▶ Watch Video: Trump, 18 indicted co-defendants expected to be booked at Fulton County jail, sheriff says

Washington — Former President Donald Trump and the 18 others facing state felony charges related to alleged efforts to reverse the outcome of the 2020 election in Georgia are expected to be booked at the jail in Fulton County, the sheriff’s office said Tuesday.

Local law enforcement said that in Fulton County, where a grand jury returned the indictment charging Trump and his 18 co-defendants Monday, the booking and arraignment processes are separate. Citing guidance received from Fulton County District Attorney Fani Willis’ office and the judge presiding over the case, the sheriff’s office said all 19 defendants named in the charging document are expected to be booked at the Fulton County jail in Atlanta.

“Keep in mind, defendants can turn themselves in at any time.
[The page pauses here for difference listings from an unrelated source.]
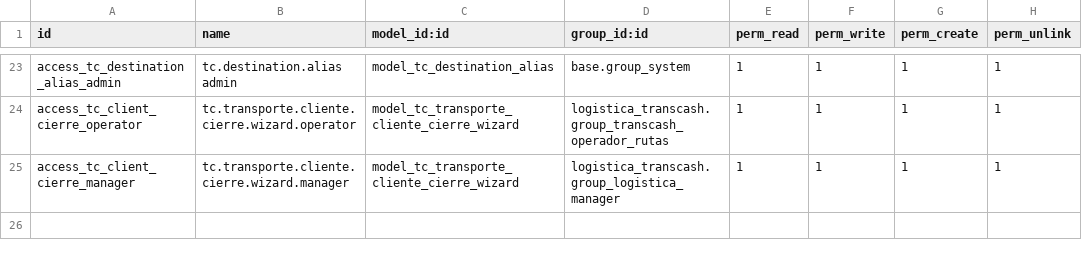
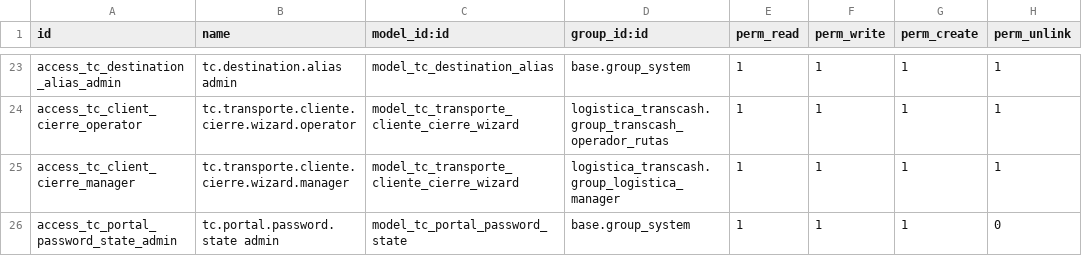
Before and after one commit to midrovom/theme_prime_custom, a CSV file: transcash_guias_api/security/ir.model.access.csv, drawn as a sheet; only a part is shown, gaps mark what is left out.

```diff
--- a/transcash_guias_api/security/ir.model.access.csv
+++ b/transcash_guias_api/security/ir.model.access.csv
@@ -25 +25,2 @@ access_tc_client_cierre_operator,tc.transporte.cliente.cierre.wizard.operator,mo
 access_tc_client_cierre_manager,tc.transporte.cliente.cierre.wizard.manager,model_tc_transporte_cliente_cierre_wizard,logistica_transcash.group_logistica_manager,1,1,1,1
+access_tc_portal_password_state_admin,tc.portal.password.state admin,model_tc_portal_password_state,base.group_system,1,1,1,0
```
Also changed, not shown: 11 other files.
The jail is open 24/7,” the sheriff’s office said.

Willis said Monday after the indictment was unsealed that Trump and the 18 others have until Aug. 25 to surrender to authorities.

Police outside the Fulton County Courthouse in Atlanta, Georgia, US, on Tuesday, Aug. 15, 2023. 
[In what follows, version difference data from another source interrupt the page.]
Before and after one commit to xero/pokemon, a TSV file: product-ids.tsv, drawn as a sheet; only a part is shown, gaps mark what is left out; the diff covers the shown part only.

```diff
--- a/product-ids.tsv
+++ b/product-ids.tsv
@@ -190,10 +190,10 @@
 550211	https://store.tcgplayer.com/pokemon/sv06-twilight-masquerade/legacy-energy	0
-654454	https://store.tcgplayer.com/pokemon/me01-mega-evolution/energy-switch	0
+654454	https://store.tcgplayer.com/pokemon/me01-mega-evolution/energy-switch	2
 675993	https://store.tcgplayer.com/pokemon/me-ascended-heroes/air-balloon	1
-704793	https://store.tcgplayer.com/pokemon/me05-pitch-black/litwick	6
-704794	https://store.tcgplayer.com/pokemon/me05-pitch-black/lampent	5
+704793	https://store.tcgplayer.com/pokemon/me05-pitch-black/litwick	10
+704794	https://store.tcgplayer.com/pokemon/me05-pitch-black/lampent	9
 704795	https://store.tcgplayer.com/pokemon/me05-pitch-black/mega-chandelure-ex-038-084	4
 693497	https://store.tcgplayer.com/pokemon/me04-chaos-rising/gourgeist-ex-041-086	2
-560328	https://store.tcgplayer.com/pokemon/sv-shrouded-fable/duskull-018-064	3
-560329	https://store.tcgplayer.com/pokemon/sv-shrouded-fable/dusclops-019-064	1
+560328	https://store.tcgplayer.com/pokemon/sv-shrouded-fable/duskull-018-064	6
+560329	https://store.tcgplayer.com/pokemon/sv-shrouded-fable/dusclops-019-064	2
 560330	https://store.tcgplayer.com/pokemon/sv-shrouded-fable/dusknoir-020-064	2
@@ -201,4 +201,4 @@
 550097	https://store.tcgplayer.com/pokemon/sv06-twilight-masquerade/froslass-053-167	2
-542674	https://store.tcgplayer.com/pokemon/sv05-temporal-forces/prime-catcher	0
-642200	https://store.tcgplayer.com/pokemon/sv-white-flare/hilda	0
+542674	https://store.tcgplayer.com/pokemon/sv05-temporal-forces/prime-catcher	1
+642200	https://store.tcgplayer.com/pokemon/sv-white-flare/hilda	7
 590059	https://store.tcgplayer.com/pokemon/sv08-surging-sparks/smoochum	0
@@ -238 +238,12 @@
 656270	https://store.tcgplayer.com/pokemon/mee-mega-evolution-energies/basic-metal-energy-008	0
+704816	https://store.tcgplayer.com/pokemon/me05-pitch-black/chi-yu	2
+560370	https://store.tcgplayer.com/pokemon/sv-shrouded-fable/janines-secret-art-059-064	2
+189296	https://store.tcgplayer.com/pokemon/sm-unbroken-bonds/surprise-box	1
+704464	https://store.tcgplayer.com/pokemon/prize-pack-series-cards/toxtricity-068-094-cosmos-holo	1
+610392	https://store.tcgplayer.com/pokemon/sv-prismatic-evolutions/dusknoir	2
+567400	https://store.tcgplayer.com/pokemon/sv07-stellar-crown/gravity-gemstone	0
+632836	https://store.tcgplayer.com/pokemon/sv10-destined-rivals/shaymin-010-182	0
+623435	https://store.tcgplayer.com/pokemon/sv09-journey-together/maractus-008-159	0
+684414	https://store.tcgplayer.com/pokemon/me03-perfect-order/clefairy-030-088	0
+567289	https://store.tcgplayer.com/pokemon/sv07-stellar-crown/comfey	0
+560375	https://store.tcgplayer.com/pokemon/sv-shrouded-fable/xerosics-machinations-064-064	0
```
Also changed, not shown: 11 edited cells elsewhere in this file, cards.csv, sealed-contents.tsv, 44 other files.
Trump has been charged with  13 counts related to alleged attempts to unlawfully change the outcome of the 2020 presidential election in his favor. The former president and 18 others are accused of conspiring to overturn President Biden’s electoral win in Georgia in violation of the state’s racketeering law. Other charges brought against the former president include making false statements, soliciting Georgia’s secretary of state and state lawmakers to violate their oaths, and conspiring to commit forgery through the plot involving a fake slate of presidential electors.

The 98-page indictment lists 41 counts in all. Others charged include former White House chief of staff Mark Meadows, former Justice Department official Jeffrey Clark, and lawyers Rudy Giuliani, John Eastman and Sidney Powell. The charging document also states there are 30 unnamed, unindicted co-conspirators who, with Trump and his 18 co-defendants, allegedly “constituted a criminal organization” whose members engaged in “various criminal activities” with the goal of overturning Trump’s loss in Georgia.

Meadows is seeking to have the case against him in Fulton County be moved to federal court because the conduct alleged in the indictment took place while he was chief of staff. His lawyers also indicated in a court filing they plan to file a motion to dismiss the charges.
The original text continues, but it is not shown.